Carney's analysis of Cuccinelli's libertarian leanings is certainly worth a read, but he seems to think that if Sarvis wasn't in the race, those votes would all come to Cuccinelli. David Weigel sorted through the Washington Post's final poll for the race and discovered Carney's likely to be wrong. Sarvis supporters were asked who they'd vote for if Sarvis weren't running. 53 percent said McAuliffe, and 42 percent said Cuccinelli. The big surprise for me was that only two percent said they wouldn't vote at all, but perhaps that's just my own biases – I couldn't imagine voting for either of the major party candidates if I lived in Virginia.
Carney lamented that not even libertarians are immune to identity politics:
Libertarians, as a rule, support gay marriage [Note: A new poll suggests this is not true. 59 percent of libertarians oppose same-sex marriage], and most libertarians are pro-choice. But pro-life views fit within the libertarian framework: If you believe an in utero baby is a person, and if you believe the government has a legitimate role in protecting the innocent from violence, it's logical to restrict abortion.
And Cuccinelli, while unwavering in his moral opposition to abortion, is a moderate among Virginia Republicans when it comes to government restrictions on abortion: He worked behind the scenes trying to remove a GOP-created requirement that women undergo an ultrasound before getting an abortion.
But the social liberals' attack on Cuccinelli conflates his personal conservatism with his policy views.
In prosecuting a 47-year-old sexual predator who had sex with minor, Cuccinelli defended the state's "Crimes Against Nature" law — thus the charge he wants to "ban sodomy" and hence homosexuality. "I can assure you," Cuccinelli told me, "I don't want to outlaw it — or outlaw contraception."
And on gay issues, he's no busybody: "I support the marriage amendment in our state. It really doesn't go beyond that."
But this is where the identity politics comes in. Taxes, regulations, government spending, gun control and corporate welfare are mere policy matters. Abortion and gay marriage touch on personal matters.
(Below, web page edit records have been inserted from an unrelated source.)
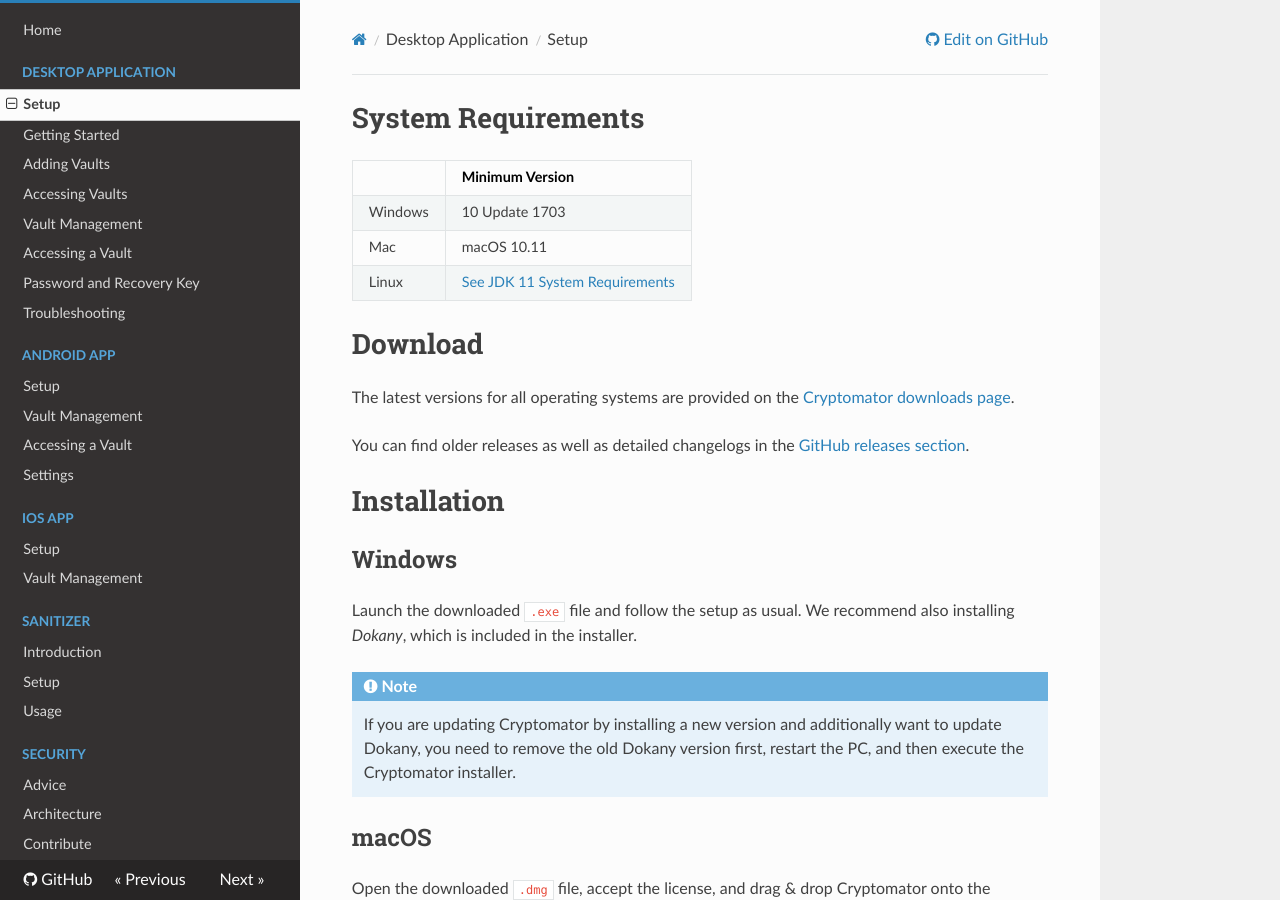
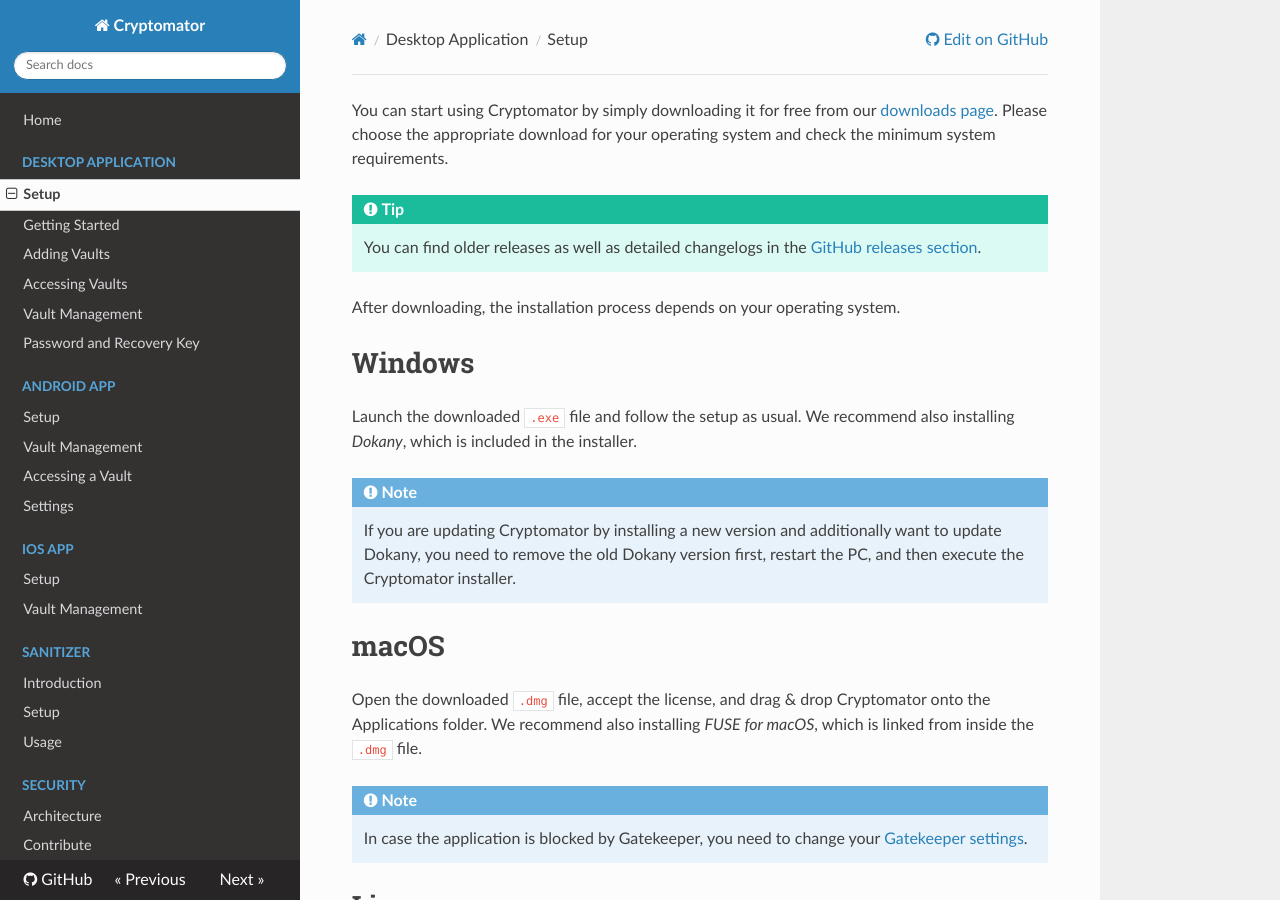
Before and after one commit to cryptomator/docs, an MkDocs documentation site: the page built from docs/desktop/setup.md, in a window 1280 px wide and 900 px high. Built offline with MkDocs 1.6.1, drawn with Linux system fonts in a browser that asks for light colours; nearby versions of some CDN libraries.

Commit message:
Updated docs

```diff
--- a/docs/desktop/setup.md
+++ b/docs/desktop/setup.md
@@ -1,34 +1,25 @@
-# System Requirements
+You can start using Cryptomator by simply downloading it for free from our [downloads page](https://cryptomator.org/downloads){:rel="external"}. Please choose the appropriate download for your operating system and check the minimum system requirements.
 
-|         | Minimum Version  |
-|:--------|:-----------------|
-| Windows | 10 Update 1703   |
-| Mac     | macOS 10.11      |
-| Linux   | [See JDK 11 System Requirements](https://www.oracle.com/java/technologies/javase/products-doc-jdk11certconfig.html) |
+!!! tip
+    You can find older releases as well as detailed changelogs in the [GitHub releases section](https://github.com/cryptomator/cryptomator/releases){:rel="external"}.
 
-# Download
+After downloading, the installation process depends on your operating system.
 
-The latest versions for all operating systems are provided on the [Cryptomator downloads page](https://cryptomator.org/downloads){:rel="external"}.
-
-You can find older releases as well as detailed changelogs in the [GitHub releases section](https://github.com/cryptomator/cryptomator/releases){:rel="external"}.
-
-# Installation
-
-## Windows
+# Windows
 
 Launch the downloaded `.exe` file and follow the setup as usual. We recommend also installing _Dokany_, which is included in the installer.
 
 !!! note
     If you are updating Cryptomator by installing a new version and additionally want to update Dokany, you need to remove the old Dokany version first, restart the PC, and then execute the Cryptomator installer.
 
-## macOS
+# macOS
 
 Open the downloaded `.dmg` file, accept the license, and drag & drop Cryptomator onto the Applications folder. We recommend also installing _FUSE for macOS_, which is linked from inside the `.dmg` file.
 
 !!! note
     In case the application is blocked by Gatekeeper, you need to change your [Gatekeeper settings](https://support.apple.com/HT202491){:rel="external"}.
 
-## Linux
+# Linux
 
 The primary option of using Cryptomator on Linux is via the AppImage. After you've downloaded the `.appimage` file, you simple need to [make it executable](https://docs.appimage.org/user-guide/run-appimages.html#running-appimages){:rel="external"} and you can then run it.
 
--- a/mkdocs.yml
+++ b/mkdocs.yml
@@ -27,9 +27,8 @@
     - Adding Vaults: desktop/adding-vaults.md
     - Accessing Vaults: desktop/accessing-vaults.md
     - Vault Management: desktop/vault-management.md
-    - Accessing a Vault: desktop/access-vault.md
     - Password and Recovery Key: desktop/password-and-recovery-key.md
-    - Troubleshooting: desktop/troubleshooting.md
+ #   - Troubleshooting: desktop/troubleshooting.md
   - Android App:
     - Setup: android/setup.md
     - Vault Management: android/vault-management.md
@@ -43,6 +42,6 @@
     - Setup: sanitizer/setup.md
     - Usage: sanitizer/usage.md
   - Security:
-    - Advice: security/advice.md
+#    - Advice: security/advice.md
     - Architecture: security/architecture.md
   - Contribute: contribute.md
```
Also changed, not shown: docs/desktop/access-vault.md (deleted, +0 -20 lines), docs/desktop/adding-vaults.md (+2 -1 lines), docs/desktop/password-and-recovery-key.md (+5 -0 lines), docs/desktop/vault-management.md (+5 -17 lines), docs/img/desktop/change-password.png (deleted).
The problem with accepting Cuccinelli's explanation, as ample coverage of his effort to preserve the state's sodomy law has explained, is that the state has had a decade to adjust the law so that it no longer criminalized sexual behavior among consenting adults and did not. Cuccinelli voted against legislation that would have amended the bill to strip out the criminalization of adult sexual behavior. The Supreme Court simply was not going to revisit its sodomy ruling because Virginia failed to fix its laws.
But beyond that, it's problematic for anybody to treat voters as though they are there to serve a party's candidate and not the other way around. If I were a Virginia voter, I would appreciate Carney's efforts to make a libertarian case for Cuccinelli – it is certainly worth nothing the various intersections. But I don't appreciate when pundits, analysts, commentary writers, or what-have-you attempt to tell me I should care less about some issues I care deeply about and instead care more about other issues (which generally just so happen the pundit also cares deeply about). As a gay libertarian, I get this from both sides. I've been told I should vote for economic illiterates on the left because they support gay issues (even though I actually don't support some of these issues, but that's a whole other fight). I generally shrug off the arguments, but I would do the same for Carney here. It's not just a "personal matter." Cuccinelli exhibited poor judgment in his handling of the state's sex crime laws. It's a perfectly valid reason not to want to see him behind the governor's desk for that.
Elsewhere at Reason: Brian Doherty's interview with Sarvis.